Unlike Rousseff, Chávez made sure that his ascent into a populist throne was accompanied by the squashing of anyone with real power to threaten his rule. That is why the media, the prosecutors, the judges, the military, and private businesses were all pretty much subjugated to the whims of chavismo. It’s not perchance that we really don’t have independent institutions in Venezuela any more.

Rousseff and her predecessor, Lula, could not (or, to their credit, perhaps did not want to) follow this path. The trickle trickle of scandals hitting Rousseff each week is proof that Brazil’s democracy retains a pulse. It may even be lively enough to bring her down in the coming months.

The latest scandal came today courtesy of the Brazilian weekly Época. In the article, we learn that the Brazilian Comptroller’s Office (TCU) is investigating corruption involving contracts given directly by Hugo Chávez – thanks to the intercession of Lula – to Brazilian construction firm Odebrecht for several Metro projects in Venezuela.

There appears to be a huge mismatch between the amounts disbursed by Brazil’s state-owned National Development Bank (BNDES) to Odebrecht and the work actually carried out, prompting us to wonder … who could have possibly pocketed the change …?

Here is the value added: (my translation from the Portuguese)

“The loan orchestrated by Lula and Chávez raises two main suspicions. The first has to do with the way in which the BNDES loan was approved. In order to free up the US$747 million for the project, the bank ignored its own rules by doing away with Odebrecht’s obligatory warranties, instead assuming the risk of default far above the limits established in its own statutes. The second indication of irregularities that the TCU detected is related to the “mismatch between the physical progress of the project and its financial disbursements.” In other words, BNDES sent money to Odebrecht while, at the same time, the work was not progressing in the same manner. That way, balances were accumulated overseas, and these balances were pocketed by the Venezuelan government and then passed on to the contractor to make a bit of progress. According to the TCU, close to US$201 million were given “in anticipation, without any justification related to the progress” of the project of the Los Teques metro, the most expensive of the projects Between January and April of 2010, Odebrecht had only spent 8.15% of the total value of the project while, at the same time, it was receiving hundreds of millions of dollars from the BNDES coffers, which it shared with the Venezuelan government.”

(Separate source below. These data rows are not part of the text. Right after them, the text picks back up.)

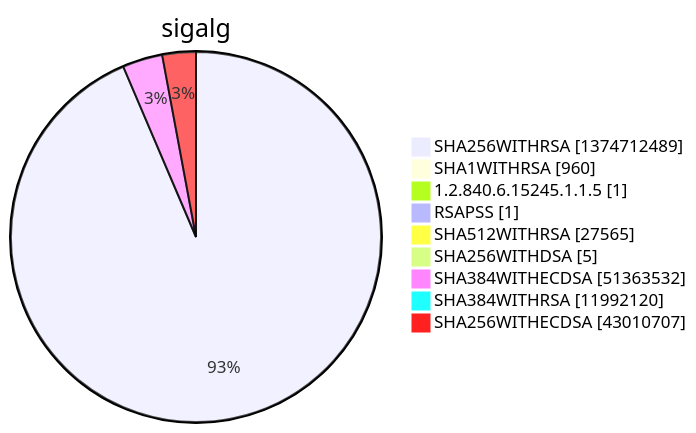
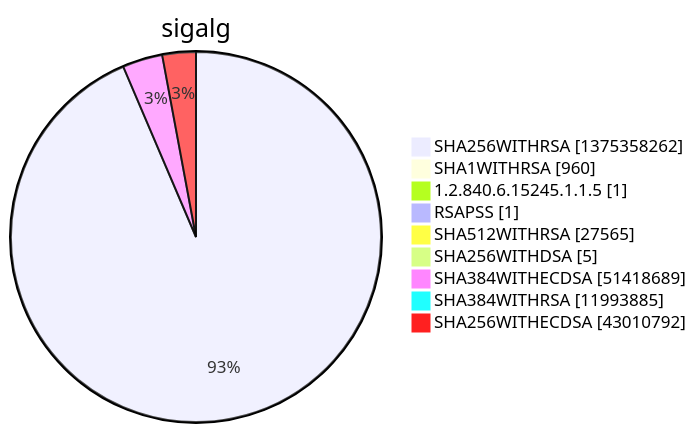
Before and after one commit to christiankrug/ctmonitor_visualization: diagram 15 of 15 in argon2022/README.md, drawn with Mermaid. The commit also changed other lines of this file, not shown here.

````diff
--- a/argon2022/README.md
+++ b/argon2022/README.md
@@ -5524,13 +5524,13 @@
 ```mermaid
 pie showData
 title sigalg
-"SHA256WITHRSA" :1374712489
+"SHA256WITHRSA" :1375358262
 "SHA1WITHRSA" :960
 "1.2.840.6.15245.1.1.5" :1
 "RSAPSS" :1
 "SHA512WITHRSA" :27565
 "SHA256WITHDSA" :5
-"SHA384WITHECDSA" :51363532
-"SHA384WITHRSA" :11992120
-"SHA256WITHECDSA" :43010707
+"SHA384WITHECDSA" :51418689
+"SHA384WITHRSA" :11993885
+"SHA256WITHECDSA" :43010792
 ```
````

We’ve long been fans of the slick way in which Odebrecht does business in Venezuela, and there are extensive links between the Brazilian construction giant and Brazilian politics.

While this new scandal will barely register in Venezuela’s public sphere, at least it helps shed some light as to why the plight of Venezuelan democracy gets such little attention from the leaders of our South American neighbors.

24 thoughts on “#Odebrechting – an Easter egg in the Brazilian media

  1. If the day comes when Rousseff is impeached on corruption charges… that could be even better than the 7-1.

    I think it is curious that people like Rousseff and Bachelet could survive torture with their dignity intact… only to lose it voluntarily to Hugo and his millions.

    You see, their dignity could not be taken by force, it had to be bought with hard currency.

    If the military had known dirty wars wasn’t necessary but money was enough. This is where Lee Kuan Yew was intelligent and Pinochet stupid.


  2. No colectivos in Brazil to murder the opposition and no control of the police/military by the Cuban mafia like in Venezuela. Big difference.


  3. “it helps shed some light as to why the plight of Venezuelan democracy gets such little attention from the leaders of our South American neighbors.”.

    Exactly. There’s tons of corruption and theft in every country, even the USA, or Singapore, or Europe.. But there are certain countries that are just waaaayyy out of control, mostly in Africa and M. East Arguably, with Vzla as the very worst, overall, in spite of what some say on the public sector:


    With a low population and lots of Oil, Vzla can bribe other countries worldwide, literally. Entirely. Buy their silence and even their support. Even the USA and Europe. Brasil can’t afford to do that.

    The ways Corruptzuela bribes and buys other countries varies. With Oil and favors, AND/OR with Huge Kickbacks, as we do with Brazil and China, for example. (plus Financial debacles.. SBS, Andorra..)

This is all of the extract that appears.